​Why this is a priority

Climate change will affect everyone differently and our ability to adapt depends on local impacts and individual circumstances.

If we don’t take action to reduce our carbon footprint and become more resilient now, then climate change will likely have more significant impacts on our lives, our health, our homes and our livelihoods.

Illustration of a neighbourhood comprised of a marae, a residential house, tall buildings and a community park.

Our people

Some people are disproportionately affected for example, through poverty and insecure housing or health conditions.

Intergenerational equity, as well as cultural and socio-economic equity, is critical to a fair transition. As a society, we are only as safe as our most vulnerable.

Preparing for the impacts of climate change and reducing emissions requires major system changes. Individual, rangatahi and community action is vital in influencing our everyday choices and driving the changes we need.

We all play a role, rethinking how we live, how we travel, the energy we use, what we buy and how we eat.

We know from our surveys that Aucklanders identified the lack of awareness of climate change and what can be done as the second-most important climate change issue facing their local area.

Our formal education sector and community groups play an important role in engaging and connecting rangatahi / youth with the natural environment and providing education for sustainability to foster kaitiakitanga and enable climate action.

Our coast

Risks also emerge when people are in areas more exposed to the impacts of climate change, for example flooding, sea level rise or heat.

Our coasts are changing as a result of natural and human processes, including the impacts of climate change.

Addressing these impacts must be collaborative, working across levels of government, with mana whenua and affected communities.
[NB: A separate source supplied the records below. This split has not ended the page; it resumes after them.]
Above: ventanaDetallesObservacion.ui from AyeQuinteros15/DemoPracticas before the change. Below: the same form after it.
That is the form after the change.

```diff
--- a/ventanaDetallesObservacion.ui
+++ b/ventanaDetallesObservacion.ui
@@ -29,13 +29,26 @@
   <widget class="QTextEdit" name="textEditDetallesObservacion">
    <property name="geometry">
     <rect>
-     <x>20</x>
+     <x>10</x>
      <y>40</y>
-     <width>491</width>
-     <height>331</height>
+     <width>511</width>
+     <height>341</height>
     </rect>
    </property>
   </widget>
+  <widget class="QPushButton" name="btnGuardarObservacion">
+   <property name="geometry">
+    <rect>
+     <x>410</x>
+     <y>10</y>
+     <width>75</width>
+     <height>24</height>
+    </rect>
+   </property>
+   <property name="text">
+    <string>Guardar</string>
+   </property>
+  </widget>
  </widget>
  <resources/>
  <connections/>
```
We need to manage our changing coastline together through careful planning, working with iwi and communities to make the right decisions for their areas – see our Coastal management plans.

Our approach to adapting to climate change

The approach to adaptation needs to be able to change with the needs of the community and as we see the implications of climate change increase.

Dynamic adaptation policy pathways (DAPP) takes this approach to make sure the decisions being made are planned with the community over time.

We need local skills, knowledge and energy to build community resilience to the impacts of climate change. Our resilience has often been tested, for example through pandemics, and we can learn from our experiences to ensure no one is left behind.

Read about roles and partnerships to deliver our actions and the indicators that track our progress for the communities and coast priority.